* _What you are asked to do_:
Every entry must reappear in your answer exactly as written, though its pictures must not.

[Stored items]
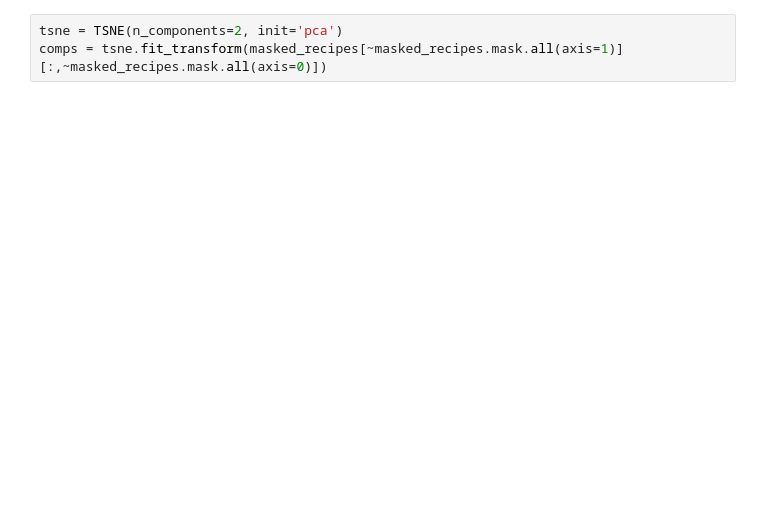
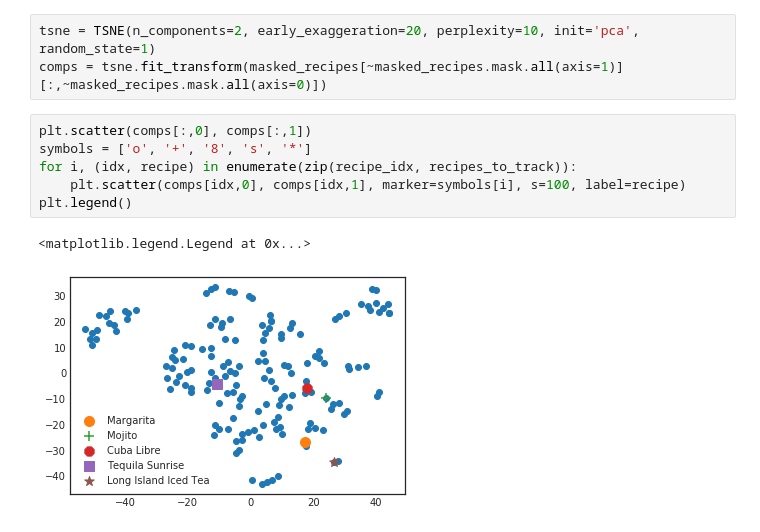
Before and after one commit to mjboos/unsupervised_drinking, a Jupyter notebook: RandomCocktailGenerator.ipynb, the cells around one changed output. Drawn from its saved outputs; the diff is of its cells as text; blank space fills up the shorter version.

```diff
--- a/RandomCocktailGenerator.ipynb
+++ b/RandomCocktailGenerator.ipynb
@@ -28,6 +43,15 @@ recipe_names = drinks['strDrink'].iloc[selected_recipes].values
 # %%
-tsne = TSNE(n_components=2, init='pca')
+tsne = TSNE(n_components=2, early_exaggeration=20, perplexity=10, init='pca', random_state=1)
 comps = tsne.fit_transform(masked_recipes[~masked_recipes.mask.all(axis=1)][:,~masked_recipes.mask.all(axis=0)])
+# %%
+plt.scatter(comps[:,0], comps[:,1])
+symbols = ['o', '+', '8', 's', '*']
+for i, (idx, recipe) in enumerate(zip(recipe_idx, recipes_to_track)):
+    plt.scatter(comps[idx,0], comps[idx,1], marker=symbols[i], s=100, label=recipe)
+plt.legend()
+# %% [output]
+<matplotlib.legend.Legend at 0x...>
+[figure, added]
 # %%
 import bokeh.plotting as bpl
 
```
Also changed, not shown: parts of 7 cells of this notebook, 2 other files.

* _Reply_:
Before and after one commit to mjboos/unsupervised_drinking, a Jupyter notebook: RandomCocktailGenerator.ipynb, the cells around one changed output. Drawn from its saved outputs; the diff is of its cells as text; blank space fills up the shorter version.

```diff
--- a/RandomCocktailGenerator.ipynb
+++ b/RandomCocktailGenerator.ipynb
@@ -28,6 +43,15 @@ recipe_names = drinks['strDrink'].iloc[selected_recipes].values
 # %%
-tsne = TSNE(n_components=2, init='pca')
+tsne = TSNE(n_components=2, early_exaggeration=20, perplexity=10, init='pca', random_state=1)
 comps = tsne.fit_transform(masked_recipes[~masked_recipes.mask.all(axis=1)][:,~masked_recipes.mask.all(axis=0)])
+# %%
+plt.scatter(comps[:,0], comps[:,1])
+symbols = ['o', '+', '8', 's', '*']
+for i, (idx, recipe) in enumerate(zip(recipe_idx, recipes_to_track)):
+    plt.scatter(comps[idx,0], comps[idx,1], marker=symbols[i], s=100, label=recipe)
+plt.legend()
+# %% [output]
+<matplotlib.legend.Legend at 0x...>
+[figure, added]
 # %%
 import bokeh.plotting as bpl
 
```
Also changed, not shown: parts of 7 cells of this notebook, 2 other files.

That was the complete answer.